● **EXERCISE BRIEF**
Using the records below, find every line that includes "layers" and copy it.

● **INPUT DATA**
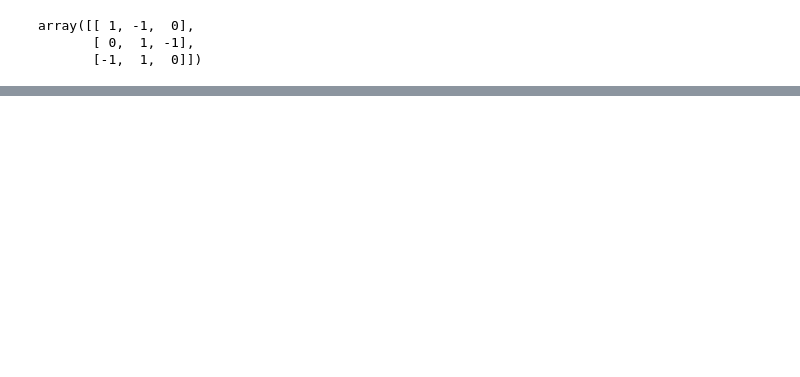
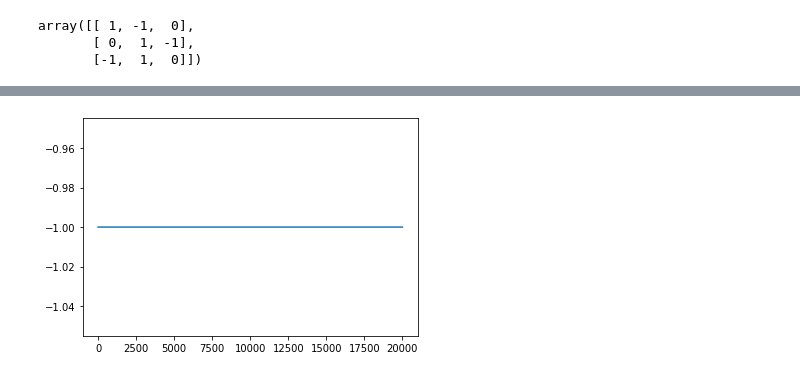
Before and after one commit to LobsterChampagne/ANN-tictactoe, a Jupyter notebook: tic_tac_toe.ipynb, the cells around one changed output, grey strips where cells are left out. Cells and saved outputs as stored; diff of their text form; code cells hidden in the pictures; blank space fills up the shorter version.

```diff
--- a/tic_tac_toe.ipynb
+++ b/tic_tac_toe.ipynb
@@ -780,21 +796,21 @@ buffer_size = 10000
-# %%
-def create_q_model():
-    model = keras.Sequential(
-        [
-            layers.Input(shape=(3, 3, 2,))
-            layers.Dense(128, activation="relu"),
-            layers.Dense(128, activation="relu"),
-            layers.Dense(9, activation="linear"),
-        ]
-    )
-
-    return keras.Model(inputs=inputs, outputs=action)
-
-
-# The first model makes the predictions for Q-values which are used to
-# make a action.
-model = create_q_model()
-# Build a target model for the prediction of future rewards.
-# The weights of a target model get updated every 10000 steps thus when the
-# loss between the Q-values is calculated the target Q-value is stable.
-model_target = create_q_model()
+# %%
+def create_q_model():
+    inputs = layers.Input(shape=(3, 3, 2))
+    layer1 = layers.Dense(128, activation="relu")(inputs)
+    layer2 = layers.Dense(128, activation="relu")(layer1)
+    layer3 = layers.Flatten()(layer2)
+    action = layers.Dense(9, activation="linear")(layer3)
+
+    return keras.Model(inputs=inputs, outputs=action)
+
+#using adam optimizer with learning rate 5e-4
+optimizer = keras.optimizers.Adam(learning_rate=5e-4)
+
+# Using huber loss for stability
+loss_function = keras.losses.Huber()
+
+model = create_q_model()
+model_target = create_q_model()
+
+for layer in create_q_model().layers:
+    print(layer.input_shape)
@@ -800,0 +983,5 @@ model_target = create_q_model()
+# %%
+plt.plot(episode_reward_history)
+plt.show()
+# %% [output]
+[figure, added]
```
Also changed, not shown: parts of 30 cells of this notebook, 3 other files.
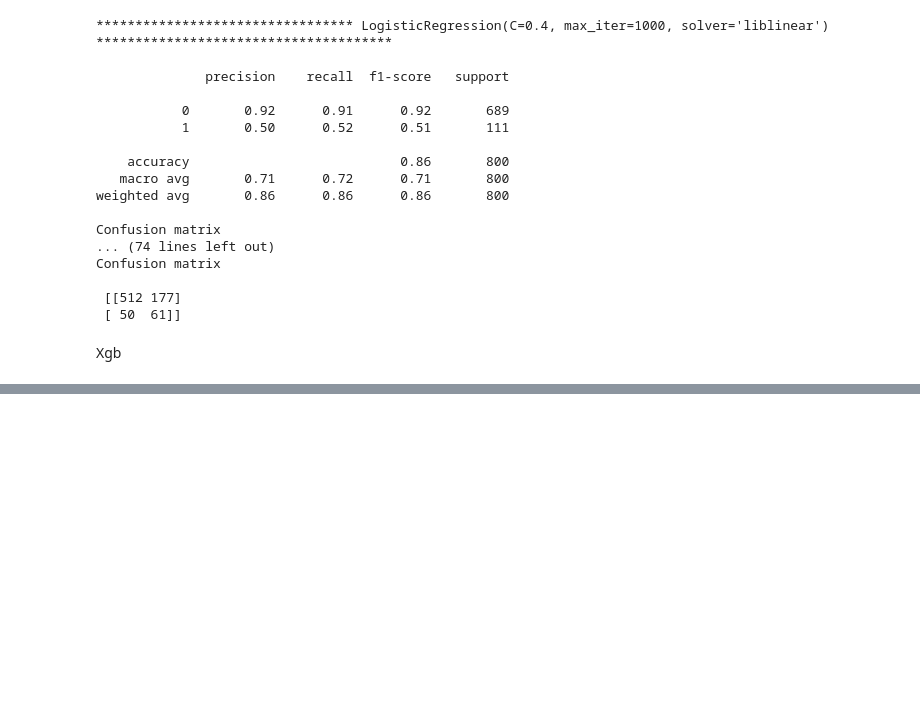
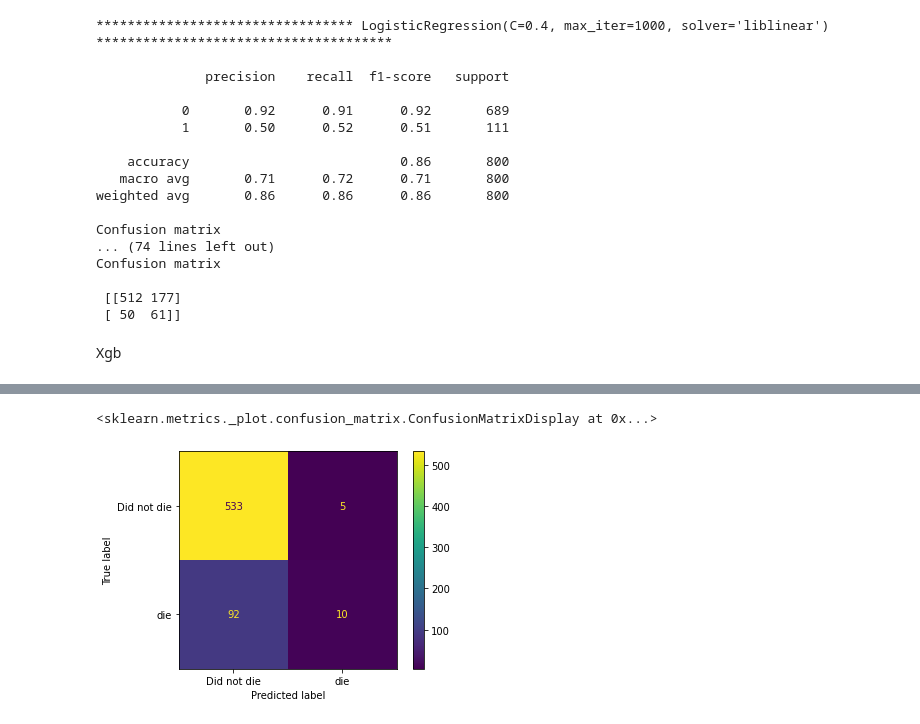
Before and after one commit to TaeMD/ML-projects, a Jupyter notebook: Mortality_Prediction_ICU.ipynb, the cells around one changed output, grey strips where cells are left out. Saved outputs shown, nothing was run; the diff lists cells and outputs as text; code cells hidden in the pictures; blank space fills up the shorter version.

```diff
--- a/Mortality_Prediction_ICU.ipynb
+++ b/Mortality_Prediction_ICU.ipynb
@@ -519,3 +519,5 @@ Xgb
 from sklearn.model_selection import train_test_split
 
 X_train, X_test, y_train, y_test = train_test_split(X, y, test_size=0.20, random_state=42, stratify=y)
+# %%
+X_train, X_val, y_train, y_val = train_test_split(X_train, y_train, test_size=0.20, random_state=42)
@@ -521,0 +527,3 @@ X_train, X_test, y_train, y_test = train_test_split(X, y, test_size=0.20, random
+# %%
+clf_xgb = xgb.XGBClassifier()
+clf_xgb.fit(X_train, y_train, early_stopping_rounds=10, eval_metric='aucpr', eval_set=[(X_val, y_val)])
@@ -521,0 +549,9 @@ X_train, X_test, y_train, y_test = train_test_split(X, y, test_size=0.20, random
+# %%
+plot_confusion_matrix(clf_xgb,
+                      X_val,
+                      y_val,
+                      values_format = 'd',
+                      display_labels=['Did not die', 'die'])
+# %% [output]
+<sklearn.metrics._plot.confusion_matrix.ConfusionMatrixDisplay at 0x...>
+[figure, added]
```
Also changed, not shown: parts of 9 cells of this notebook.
* * *
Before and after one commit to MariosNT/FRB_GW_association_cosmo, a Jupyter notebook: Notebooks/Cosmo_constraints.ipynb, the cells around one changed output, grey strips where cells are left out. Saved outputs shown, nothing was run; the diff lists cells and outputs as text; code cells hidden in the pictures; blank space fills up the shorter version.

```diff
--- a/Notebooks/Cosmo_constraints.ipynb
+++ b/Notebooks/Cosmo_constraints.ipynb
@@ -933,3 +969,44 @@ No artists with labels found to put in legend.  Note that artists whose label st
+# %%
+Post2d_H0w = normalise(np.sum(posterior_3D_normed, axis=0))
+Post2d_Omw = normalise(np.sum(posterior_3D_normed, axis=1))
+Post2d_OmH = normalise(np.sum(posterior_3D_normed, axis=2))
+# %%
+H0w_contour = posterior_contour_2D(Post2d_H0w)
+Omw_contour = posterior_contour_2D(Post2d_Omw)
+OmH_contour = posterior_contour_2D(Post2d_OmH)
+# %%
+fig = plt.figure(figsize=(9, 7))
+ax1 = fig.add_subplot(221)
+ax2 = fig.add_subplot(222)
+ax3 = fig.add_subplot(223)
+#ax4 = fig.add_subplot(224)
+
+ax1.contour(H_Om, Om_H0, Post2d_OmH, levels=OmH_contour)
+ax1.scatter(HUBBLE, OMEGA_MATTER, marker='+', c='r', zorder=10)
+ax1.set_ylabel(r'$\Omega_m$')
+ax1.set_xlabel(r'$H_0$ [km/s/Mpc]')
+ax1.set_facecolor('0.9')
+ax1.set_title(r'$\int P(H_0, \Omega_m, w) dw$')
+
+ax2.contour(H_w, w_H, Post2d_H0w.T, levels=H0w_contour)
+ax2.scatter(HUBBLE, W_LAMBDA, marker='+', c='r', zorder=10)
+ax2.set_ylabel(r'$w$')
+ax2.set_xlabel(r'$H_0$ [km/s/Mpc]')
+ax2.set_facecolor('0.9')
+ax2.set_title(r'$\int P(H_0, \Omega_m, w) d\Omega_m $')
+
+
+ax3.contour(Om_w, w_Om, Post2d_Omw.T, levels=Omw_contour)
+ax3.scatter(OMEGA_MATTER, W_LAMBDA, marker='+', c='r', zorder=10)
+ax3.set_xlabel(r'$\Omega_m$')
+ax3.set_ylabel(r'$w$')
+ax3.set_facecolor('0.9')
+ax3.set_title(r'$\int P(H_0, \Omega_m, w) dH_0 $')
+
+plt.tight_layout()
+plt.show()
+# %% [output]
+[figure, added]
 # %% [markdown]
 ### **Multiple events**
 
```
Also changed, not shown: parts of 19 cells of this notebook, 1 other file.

● **OUTPUT BELOW**
-            layers.Input(shape=(3, 3, 2,))
-            layers.Dense(128, activation="relu"),
-            layers.Dense(128, activation="relu"),
-            layers.Dense(9, activation="linear"),
+    inputs = layers.Input(shape=(3, 3, 2))
+    layer1 = layers.Dense(128, activation="relu")(inputs)
+    layer2 = layers.Dense(128, activation="relu")(layer1)
+    layer3 = layers.Flatten()(layer2)
+    action = layers.Dense(9, activation="linear")(layer3)
+for layer in create_q_model().layers:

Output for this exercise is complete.